Web document revisions
▽
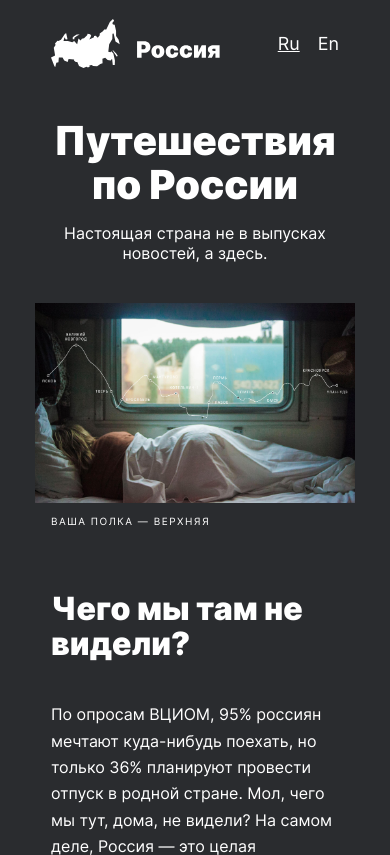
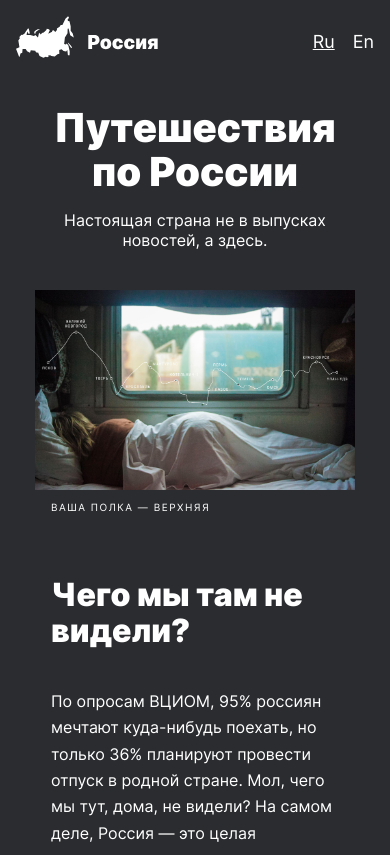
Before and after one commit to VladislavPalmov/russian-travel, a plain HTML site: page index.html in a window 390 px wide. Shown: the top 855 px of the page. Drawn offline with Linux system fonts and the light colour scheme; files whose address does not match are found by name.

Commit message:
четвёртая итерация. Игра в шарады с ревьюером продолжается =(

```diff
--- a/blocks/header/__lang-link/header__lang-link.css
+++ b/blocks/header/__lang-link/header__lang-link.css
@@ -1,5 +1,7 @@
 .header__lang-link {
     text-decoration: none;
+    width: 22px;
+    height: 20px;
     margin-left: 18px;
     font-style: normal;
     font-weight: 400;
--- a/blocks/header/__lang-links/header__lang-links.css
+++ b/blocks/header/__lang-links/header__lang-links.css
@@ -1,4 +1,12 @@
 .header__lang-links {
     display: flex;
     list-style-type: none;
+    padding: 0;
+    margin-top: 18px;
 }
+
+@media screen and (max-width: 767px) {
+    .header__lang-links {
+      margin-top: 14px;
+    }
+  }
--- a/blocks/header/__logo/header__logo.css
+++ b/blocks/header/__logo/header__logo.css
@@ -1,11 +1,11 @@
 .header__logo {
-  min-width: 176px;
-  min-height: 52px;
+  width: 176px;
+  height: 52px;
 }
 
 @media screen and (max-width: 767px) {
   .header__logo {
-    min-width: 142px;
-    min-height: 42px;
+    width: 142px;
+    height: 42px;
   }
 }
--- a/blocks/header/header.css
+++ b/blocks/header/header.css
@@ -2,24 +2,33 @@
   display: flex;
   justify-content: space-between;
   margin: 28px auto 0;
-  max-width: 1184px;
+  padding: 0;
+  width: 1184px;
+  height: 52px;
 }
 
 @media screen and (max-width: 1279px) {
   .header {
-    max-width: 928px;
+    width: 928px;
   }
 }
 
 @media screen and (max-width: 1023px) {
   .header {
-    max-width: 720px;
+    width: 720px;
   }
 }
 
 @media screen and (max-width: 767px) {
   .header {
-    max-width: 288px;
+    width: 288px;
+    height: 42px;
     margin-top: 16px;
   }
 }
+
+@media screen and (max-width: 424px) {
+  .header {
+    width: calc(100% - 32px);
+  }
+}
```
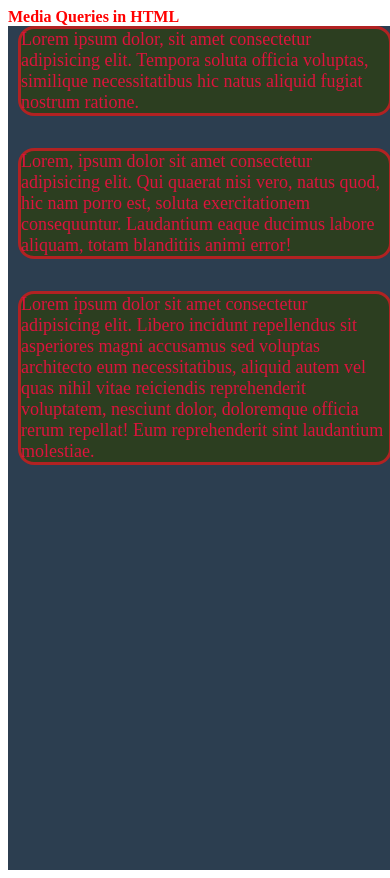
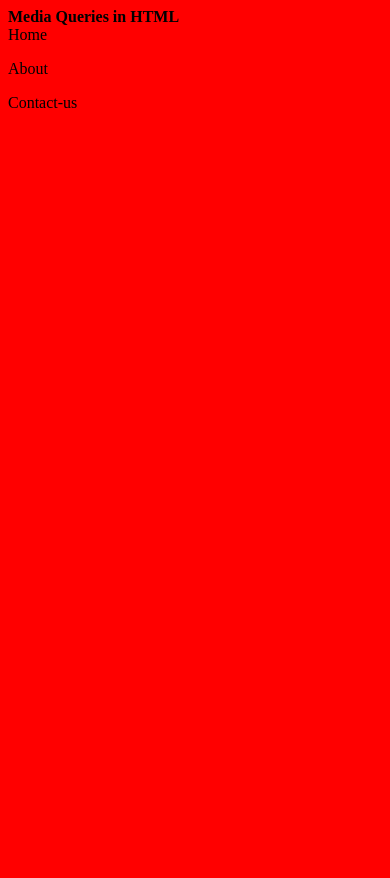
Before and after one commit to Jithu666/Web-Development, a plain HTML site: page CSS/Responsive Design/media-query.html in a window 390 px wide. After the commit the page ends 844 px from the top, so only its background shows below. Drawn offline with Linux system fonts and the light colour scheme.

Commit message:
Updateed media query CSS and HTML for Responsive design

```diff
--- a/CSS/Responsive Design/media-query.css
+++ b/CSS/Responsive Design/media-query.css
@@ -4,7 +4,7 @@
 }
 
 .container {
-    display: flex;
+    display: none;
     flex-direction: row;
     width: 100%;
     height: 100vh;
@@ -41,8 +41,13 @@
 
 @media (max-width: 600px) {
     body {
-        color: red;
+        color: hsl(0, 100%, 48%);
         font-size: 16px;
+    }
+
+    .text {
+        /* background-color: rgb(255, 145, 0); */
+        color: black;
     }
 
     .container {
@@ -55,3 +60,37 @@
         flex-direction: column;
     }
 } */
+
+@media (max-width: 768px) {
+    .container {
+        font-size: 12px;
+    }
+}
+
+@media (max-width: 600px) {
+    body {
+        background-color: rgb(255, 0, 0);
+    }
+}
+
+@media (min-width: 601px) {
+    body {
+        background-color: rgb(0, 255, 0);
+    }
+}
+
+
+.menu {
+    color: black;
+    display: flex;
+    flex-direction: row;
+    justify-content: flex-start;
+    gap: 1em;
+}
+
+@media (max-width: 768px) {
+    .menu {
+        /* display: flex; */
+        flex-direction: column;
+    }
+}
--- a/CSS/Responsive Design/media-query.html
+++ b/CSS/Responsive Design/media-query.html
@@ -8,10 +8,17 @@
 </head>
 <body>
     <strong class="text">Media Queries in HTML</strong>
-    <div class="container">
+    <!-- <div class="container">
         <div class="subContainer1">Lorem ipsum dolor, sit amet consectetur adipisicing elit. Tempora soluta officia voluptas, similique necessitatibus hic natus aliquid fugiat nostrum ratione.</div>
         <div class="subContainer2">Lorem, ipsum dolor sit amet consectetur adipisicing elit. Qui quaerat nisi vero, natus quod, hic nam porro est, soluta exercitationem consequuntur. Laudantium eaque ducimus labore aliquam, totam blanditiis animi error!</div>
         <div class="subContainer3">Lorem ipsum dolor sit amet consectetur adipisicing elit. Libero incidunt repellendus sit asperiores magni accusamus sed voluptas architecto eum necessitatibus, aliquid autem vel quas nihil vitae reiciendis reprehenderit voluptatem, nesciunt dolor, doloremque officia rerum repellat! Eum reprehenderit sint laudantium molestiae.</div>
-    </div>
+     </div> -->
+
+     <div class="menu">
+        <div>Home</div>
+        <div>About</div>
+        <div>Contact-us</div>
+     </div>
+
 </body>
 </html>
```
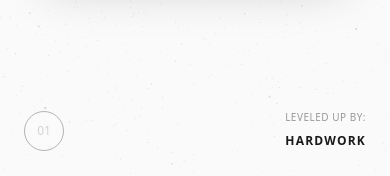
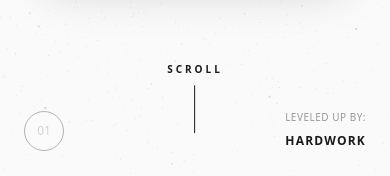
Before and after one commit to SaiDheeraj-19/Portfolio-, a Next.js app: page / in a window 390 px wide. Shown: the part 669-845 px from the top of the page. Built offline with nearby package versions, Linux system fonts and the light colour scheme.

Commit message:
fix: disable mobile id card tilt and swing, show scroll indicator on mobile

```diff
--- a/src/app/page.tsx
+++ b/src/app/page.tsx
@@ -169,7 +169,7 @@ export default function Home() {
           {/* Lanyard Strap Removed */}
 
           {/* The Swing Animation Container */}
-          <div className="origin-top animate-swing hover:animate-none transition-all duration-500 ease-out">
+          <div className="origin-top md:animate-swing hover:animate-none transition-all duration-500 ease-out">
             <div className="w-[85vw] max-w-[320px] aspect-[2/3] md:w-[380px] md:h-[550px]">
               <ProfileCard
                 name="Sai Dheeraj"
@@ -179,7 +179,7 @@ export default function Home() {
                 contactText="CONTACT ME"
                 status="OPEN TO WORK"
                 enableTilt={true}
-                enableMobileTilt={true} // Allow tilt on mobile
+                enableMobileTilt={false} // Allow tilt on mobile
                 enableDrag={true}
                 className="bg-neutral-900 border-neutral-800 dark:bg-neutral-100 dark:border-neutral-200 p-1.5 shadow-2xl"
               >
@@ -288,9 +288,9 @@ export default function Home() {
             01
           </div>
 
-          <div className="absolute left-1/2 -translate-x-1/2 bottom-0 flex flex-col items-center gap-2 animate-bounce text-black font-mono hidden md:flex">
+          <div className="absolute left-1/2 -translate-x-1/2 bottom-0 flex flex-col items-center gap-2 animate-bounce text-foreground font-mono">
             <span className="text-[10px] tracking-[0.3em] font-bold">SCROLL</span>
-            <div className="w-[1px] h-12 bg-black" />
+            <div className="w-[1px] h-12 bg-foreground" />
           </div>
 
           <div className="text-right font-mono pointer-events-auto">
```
△
### Requirement
Restate each entry word for word, leaving out any pictures.

### Task response
Before and after one commit to VladislavPalmov/russian-travel, a plain HTML site: page index.html in a window 390 px wide. Shown: the top 855 px of the page. Drawn offline with Linux system fonts and the light colour scheme; files whose address does not match are found by name.

Commit message:
четвёртая итерация. Игра в шарады с ревьюером продолжается =(

```diff
--- a/blocks/header/__lang-link/header__lang-link.css
+++ b/blocks/header/__lang-link/header__lang-link.css
@@ -1,5 +1,7 @@
 .header__lang-link {
     text-decoration: none;
+    width: 22px;
+    height: 20px;
     margin-left: 18px;
     font-style: normal;
     font-weight: 400;
--- a/blocks/header/__lang-links/header__lang-links.css
+++ b/blocks/header/__lang-links/header__lang-links.css
@@ -1,4 +1,12 @@
 .header__lang-links {
     display: flex;
     list-style-type: none;
+    padding: 0;
+    margin-top: 18px;
 }
+
+@media screen and (max-width: 767px) {
+    .header__lang-links {
+      margin-top: 14px;
+    }
+  }
--- a/blocks/header/__logo/header__logo.css
+++ b/blocks/header/__logo/header__logo.css
@@ -1,11 +1,11 @@
 .header__logo {
-  min-width: 176px;
-  min-height: 52px;
+  width: 176px;
+  height: 52px;
 }
 
 @media screen and (max-width: 767px) {
   .header__logo {
-    min-width: 142px;
-    min-height: 42px;
+    width: 142px;
+    height: 42px;
   }
 }
--- a/blocks/header/header.css
+++ b/blocks/header/header.css
@@ -2,24 +2,33 @@
   display: flex;
   justify-content: space-between;
   margin: 28px auto 0;
-  max-width: 1184px;
+  padding: 0;
+  width: 1184px;
+  height: 52px;
 }
 
 @media screen and (max-width: 1279px) {
   .header {
-    max-width: 928px;
+    width: 928px;
   }
 }
 
 @media screen and (max-width: 1023px) {
   .header {
-    max-width: 720px;
+    width: 720px;
   }
 }
 
 @media screen and (max-width: 767px) {
   .header {
-    max-width: 288px;
+    width: 288px;
+    height: 42px;
     margin-top: 16px;
   }
 }
+
+@media screen and (max-width: 424px) {
+  .header {
+    width: calc(100% - 32px);
+  }
+}
```
Before and after one commit to Jithu666/Web-Development, a plain HTML site: page CSS/Responsive Design/media-query.html in a window 390 px wide. After the commit the page ends 844 px from the top, so only its background shows below. Drawn offline with Linux system fonts and the light colour scheme.

Commit message:
Updateed media query CSS and HTML for Responsive design

```diff
--- a/CSS/Responsive Design/media-query.css
+++ b/CSS/Responsive Design/media-query.css
@@ -4,7 +4,7 @@
 }
 
 .container {
-    display: flex;
+    display: none;
     flex-direction: row;
     width: 100%;
     height: 100vh;
@@ -41,8 +41,13 @@
 
 @media (max-width: 600px) {
     body {
-        color: red;
+        color: hsl(0, 100%, 48%);
         font-size: 16px;
+    }
+
+    .text {
+        /* background-color: rgb(255, 145, 0); */
+        color: black;
     }
 
     .container {
@@ -55,3 +60,37 @@
         flex-direction: column;
     }
 } */
+
+@media (max-width: 768px) {
+    .container {
+        font-size: 12px;
+    }
+}
+
+@media (max-width: 600px) {
+    body {
+        background-color: rgb(255, 0, 0);
+    }
+}
+
+@media (min-width: 601px) {
+    body {
+        background-color: rgb(0, 255, 0);
+    }
+}
+
+
+.menu {
+    color: black;
+    display: flex;
+    flex-direction: row;
+    justify-content: flex-start;
+    gap: 1em;
+}
+
+@media (max-width: 768px) {
+    .menu {
+        /* display: flex; */
+        flex-direction: column;
+    }
+}
--- a/CSS/Responsive Design/media-query.html
+++ b/CSS/Responsive Design/media-query.html
@@ -8,10 +8,17 @@
 </head>
 <body>
     <strong class="text">Media Queries in HTML</strong>
-    <div class="container">
+    <!-- <div class="container">
         <div class="subContainer1">Lorem ipsum dolor, sit amet consectetur adipisicing elit. Tempora soluta officia voluptas, similique necessitatibus hic natus aliquid fugiat nostrum ratione.</div>
         <div class="subContainer2">Lorem, ipsum dolor sit amet consectetur adipisicing elit. Qui quaerat nisi vero, natus quod, hic nam porro est, soluta exercitationem consequuntur. Laudantium eaque ducimus labore aliquam, totam blanditiis animi error!</div>
         <div class="subContainer3">Lorem ipsum dolor sit amet consectetur adipisicing elit. Libero incidunt repellendus sit asperiores magni accusamus sed voluptas architecto eum necessitatibus, aliquid autem vel quas nihil vitae reiciendis reprehenderit voluptatem, nesciunt dolor, doloremque officia rerum repellat! Eum reprehenderit sint laudantium molestiae.</div>
-    </div>
+     </div> -->
+
+     <div class="menu">
+        <div>Home</div>
+        <div>About</div>
+        <div>Contact-us</div>
+     </div>
+
 </body>
 </html>
```
Before and after one commit to SaiDheeraj-19/Portfolio-, a Next.js app: page / in a window 390 px wide. Shown: the part 669-845 px from the top of the page. Built offline with nearby package versions, Linux system fonts and the light colour scheme.

Commit message:
fix: disable mobile id card tilt and swing, show scroll indicator on mobile

```diff
--- a/src/app/page.tsx
+++ b/src/app/page.tsx
@@ -169,7 +169,7 @@ export default function Home() {
           {/* Lanyard Strap Removed */}
 
           {/* The Swing Animation Container */}
-          <div className="origin-top animate-swing hover:animate-none transition-all duration-500 ease-out">
+          <div className="origin-top md:animate-swing hover:animate-none transition-all duration-500 ease-out">
             <div className="w-[85vw] max-w-[320px] aspect-[2/3] md:w-[380px] md:h-[550px]">
               <ProfileCard
                 name="Sai Dheeraj"
@@ -179,7 +179,7 @@ export default function Home() {
                 contactText="CONTACT ME"
                 status="OPEN TO WORK"
                 enableTilt={true}
-                enableMobileTilt={true} // Allow tilt on mobile
+                enableMobileTilt={false} // Allow tilt on mobile
                 enableDrag={true}
                 className="bg-neutral-900 border-neutral-800 dark:bg-neutral-100 dark:border-neutral-200 p-1.5 shadow-2xl"
               >
@@ -288,9 +288,9 @@ export default function Home() {
             01
           </div>
 
-          <div className="absolute left-1/2 -translate-x-1/2 bottom-0 flex flex-col items-center gap-2 animate-bounce text-black font-mono hidden md:flex">
+          <div className="absolute left-1/2 -translate-x-1/2 bottom-0 flex flex-col items-center gap-2 animate-bounce text-foreground font-mono">
             <span className="text-[10px] tracking-[0.3em] font-bold">SCROLL</span>
-            <div className="w-[1px] h-12 bg-black" />
+            <div className="w-[1px] h-12 bg-foreground" />
           </div>
 
           <div className="text-right font-mono pointer-events-auto">
```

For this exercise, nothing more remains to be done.